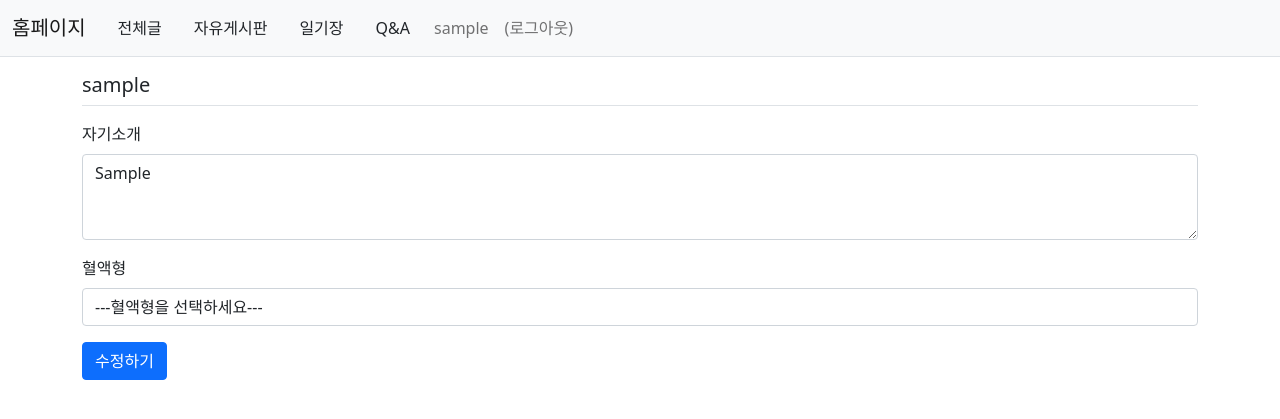
After one commit to Ksiyeong/pybo, a Django app: page /common/userdetail/profile_modify/1/ in a window 1280 px wide. The commit adds this page. Shown: the top 419 px of the page. Run offline with Django 4.2, Linux system fonts and the light colour scheme; a user stored in the database is signed in; tables that the repository leaves empty hold one stand-in row (values such as "Sample post").

Commit message:
프로필 수정 구현

```diff
--- a/common/forms.py
+++ b/common/forms.py
@@ -1,6 +1,8 @@
 from django import forms
 from django.contrib.auth.forms import UserCreationForm
 from django.contrib.auth.models import User
+from common.models import Profile
+
 
 
 class UserForm(UserCreationForm):
@@ -8,3 +10,13 @@ class UserForm(UserCreationForm):
     class Meta:
         model = User  # 사용할 모델
         fields = ('username', 'email', 'password1', 'password2')  # UserForm에서 사용할 User 모델의 속성
+
+
+class Profile_ModifyForm(forms.ModelForm):
+    class Meta:
+        model = Profile
+        fields = ['introduction', 'bloodtype']
+        labels = {
+            'introduction': '자기소개',
+            'bloodtype': '혈액형'
+        }
--- a/common/urls.py
+++ b/common/urls.py
@@ -9,5 +9,7 @@ urlpatterns = [
     path('login/', auth_views.LoginView.as_view(template_name='common/login.html'), name='login'),
     path('logout/', auth_views.LogoutView.as_view(), name='logout'),
     path('signup/', views.signup, name='signup'),
+
     path('userdetail/<int:user_id>/', views.userdetail, name='userdetail'),
+    path('userdetail/profile_modify/<int:user_id>/', views.profile_modify, name='profile_modify'),
 ]
--- a/common/views.py
+++ b/common/views.py
@@ -1,8 +1,10 @@
+from multiprocessing import context
 from django.shortcuts import render, redirect, get_object_or_404
-from common.forms import UserForm
+from common.forms import Profile_ModifyForm, UserForm
 from django.contrib.auth.models import User
 from .models import Profile
-# from django.contrib.auth import authenticate, login
+from django.contrib.auth.decorators import login_required
+from django.contrib import messages
 
 
 
@@ -32,3 +34,21 @@ def userdetail(request, user_id):
 
     context = {'userdetail': userdetail, 'posts_list': posts_list, 'reply_list': reply_list}
     return render(request, 'common/userdetail.html', context)
+
+
+@login_required(login_url='common:login')
+def profile_modify(request, user_id):
+    profile = get_object_or_404(Profile, pk=user_id)
+    print(profile.user_id)
+    if request.user != profile.user:
+        messages.error(request, '권한이 없습니다.')
+        return redirect('/')
+    if request.method == 'POST':
+        form = Profile_ModifyForm(request.POST, instance=profile)
+        if form.is_valid():
+            form.save()
+            return redirect('common:userdetail', user_id=profile.user_id)
+    else:
+        form = Profile_ModifyForm(instance=profile)
+    context = {'form': form}
+    return render(request, 'common/profile_modify.html', context)
--- a/static/style.css
+++ b/static/style.css
@@ -1,7 +1,4 @@
-textarea {
-    width:100%;
+.userdetail-h1 {
+    border-bottom: 1px solid rgb(183, 183, 183);
+    margin: 20px 0;
 }
-
-input[type=submit] {
-    margin-top:10px;
-}
--- a/templates/base.html
+++ b/templates/base.html
@@ -14,6 +14,8 @@
 
     <!-- JQuery 임포트 -->
     <script src="https://ajax.googleapis.com/ajax/libs/jquery/3.4.1/jquery.min.js"></script>
+    {% load static %}
+    <link rel="stylesheet" type="text/css" href="{% static 'style.css' %}">
 </head>
 
 <body>
--- /dev/null
+++ b/templates/common/profile_modify.html
@@ -0,0 +1,33 @@
+{% extends 'base.html' %}
+{% block content %}
+<div class="container">
+    <h5 class="my-3 border-bottom pb-2">{{ request.user.username }}</h5>
+    <form method="post">
+        {% csrf_token %}
+        <!-- 오류표시 Start -->
+        {% include "form_errors.html" %}
+        <!-- 오류표시 End -->
+        <!-- <div class="mb-3">
+            <label for="subject" class="form-label">이메일</label>
+            <input type="text" class="form-control" name="subject" id="subject"
+                value="{{ form.subject.value|default_if_none:'' }}">
+        </div> -->
+        <div class="mb-3">
+            <label for="introduction" class="form-label">자기소개</label>
+            <textarea class="form-control" name="introduction" id="introduction"
+                rows="3">{{ form.introduction.value|default_if_none:'' }}</textarea>
+        </div>
+        <div class="mb-3">
+            <label for="bloodtype" class="form-label">혈액형</label>
+            <select name="bloodtype" class="form-control">
+                <option value="">---혈액형을 선택하세요---</option>
+                <option value="A형">A형</option>
+                <option value="B형">B형</option>
+                <option value="O형">O형</option>
+                <option value="AB형">AB형</option>
+            </select>
+        </div>
+        <button type="submit" class="btn btn-primary">수정하기</button>
+    </form>
+</div>
+{% endblock %}
```
Also changed, not shown: templates/common/userdetail.html (+8 -1 lines).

□ □ □

- [PROBLEM TO WORK ON]:
Produce an exact copy of the records above, leaving out the pictures.

- [FINISHED TASK]:
After one commit to Ksiyeong/pybo, a Django app: page /common/userdetail/profile_modify/1/ in a window 1280 px wide. The commit adds this page. Shown: the top 419 px of the page. Run offline with Django 4.2, Linux system fonts and the light colour scheme; a user stored in the database is signed in; tables that the repository leaves empty hold one stand-in row (values such as "Sample post").

Commit message:
프로필 수정 구현

```diff
--- a/common/forms.py
+++ b/common/forms.py
@@ -1,6 +1,8 @@
 from django import forms
 from django.contrib.auth.forms import UserCreationForm
 from django.contrib.auth.models import User
+from common.models import Profile
+
 
 
 class UserForm(UserCreationForm):
@@ -8,3 +10,13 @@ class UserForm(UserCreationForm):
     class Meta:
         model = User  # 사용할 모델
         fields = ('username', 'email', 'password1', 'password2')  # UserForm에서 사용할 User 모델의 속성
+
+
+class Profile_ModifyForm(forms.ModelForm):
+    class Meta:
+        model = Profile
+        fields = ['introduction', 'bloodtype']
+        labels = {
+            'introduction': '자기소개',
+            'bloodtype': '혈액형'
+        }
--- a/common/urls.py
+++ b/common/urls.py
@@ -9,5 +9,7 @@ urlpatterns = [
     path('login/', auth_views.LoginView.as_view(template_name='common/login.html'), name='login'),
     path('logout/', auth_views.LogoutView.as_view(), name='logout'),
     path('signup/', views.signup, name='signup'),
+
     path('userdetail/<int:user_id>/', views.userdetail, name='userdetail'),
+    path('userdetail/profile_modify/<int:user_id>/', views.profile_modify, name='profile_modify'),
 ]
--- a/common/views.py
+++ b/common/views.py
@@ -1,8 +1,10 @@
+from multiprocessing import context
 from django.shortcuts import render, redirect, get_object_or_404
-from common.forms import UserForm
+from common.forms import Profile_ModifyForm, UserForm
 from django.contrib.auth.models import User
 from .models import Profile
-# from django.contrib.auth import authenticate, login
+from django.contrib.auth.decorators import login_required
+from django.contrib import messages
 
 
 
@@ -32,3 +34,21 @@ def userdetail(request, user_id):
 
     context = {'userdetail': userdetail, 'posts_list': posts_list, 'reply_list': reply_list}
     return render(request, 'common/userdetail.html', context)
+
+
+@login_required(login_url='common:login')
+def profile_modify(request, user_id):
+    profile = get_object_or_404(Profile, pk=user_id)
+    print(profile.user_id)
+    if request.user != profile.user:
+        messages.error(request, '권한이 없습니다.')
+        return redirect('/')
+    if request.method == 'POST':
+        form = Profile_ModifyForm(request.POST, instance=profile)
+        if form.is_valid():
+            form.save()
+            return redirect('common:userdetail', user_id=profile.user_id)
+    else:
+        form = Profile_ModifyForm(instance=profile)
+    context = {'form': form}
+    return render(request, 'common/profile_modify.html', context)
--- a/static/style.css
+++ b/static/style.css
@@ -1,7 +1,4 @@
-textarea {
-    width:100%;
+.userdetail-h1 {
+    border-bottom: 1px solid rgb(183, 183, 183);
+    margin: 20px 0;
 }
-
-input[type=submit] {
-    margin-top:10px;
-}
--- a/templates/base.html
+++ b/templates/base.html
@@ -14,6 +14,8 @@
 
     <!-- JQuery 임포트 -->
     <script src="https://ajax.googleapis.com/ajax/libs/jquery/3.4.1/jquery.min.js"></script>
+    {% load static %}
+    <link rel="stylesheet" type="text/css" href="{% static 'style.css' %}">
 </head>
 
 <body>
--- /dev/null
+++ b/templates/common/profile_modify.html
@@ -0,0 +1,33 @@
+{% extends 'base.html' %}
+{% block content %}
+<div class="container">
+    <h5 class="my-3 border-bottom pb-2">{{ request.user.username }}</h5>
+    <form method="post">
+        {% csrf_token %}
+        <!-- 오류표시 Start -->
+        {% include "form_errors.html" %}
+        <!-- 오류표시 End -->
+        <!-- <div class="mb-3">
+            <label for="subject" class="form-label">이메일</label>
+            <input type="text" class="form-control" name="subject" id="subject"
+                value="{{ form.subject.value|default_if_none:'' }}">
+        </div> -->
+        <div class="mb-3">
+            <label for="introduction" class="form-label">자기소개</label>
+            <textarea class="form-control" name="introduction" id="introduction"
+                rows="3">{{ form.introduction.value|default_if_none:'' }}</textarea>
+        </div>
+        <div class="mb-3">
+            <label for="bloodtype" class="form-label">혈액형</label>
+            <select name="bloodtype" class="form-control">
+                <option value="">---혈액형을 선택하세요---</option>
+                <option value="A형">A형</option>
+                <option value="B형">B형</option>
+                <option value="O형">O형</option>
+                <option value="AB형">AB형</option>
+            </select>
+        </div>
+        <button type="submit" class="btn btn-primary">수정하기</button>
+    </form>
+</div>
+{% endblock %}
```
Also changed, not shown: templates/common/userdetail.html (+8 -1 lines).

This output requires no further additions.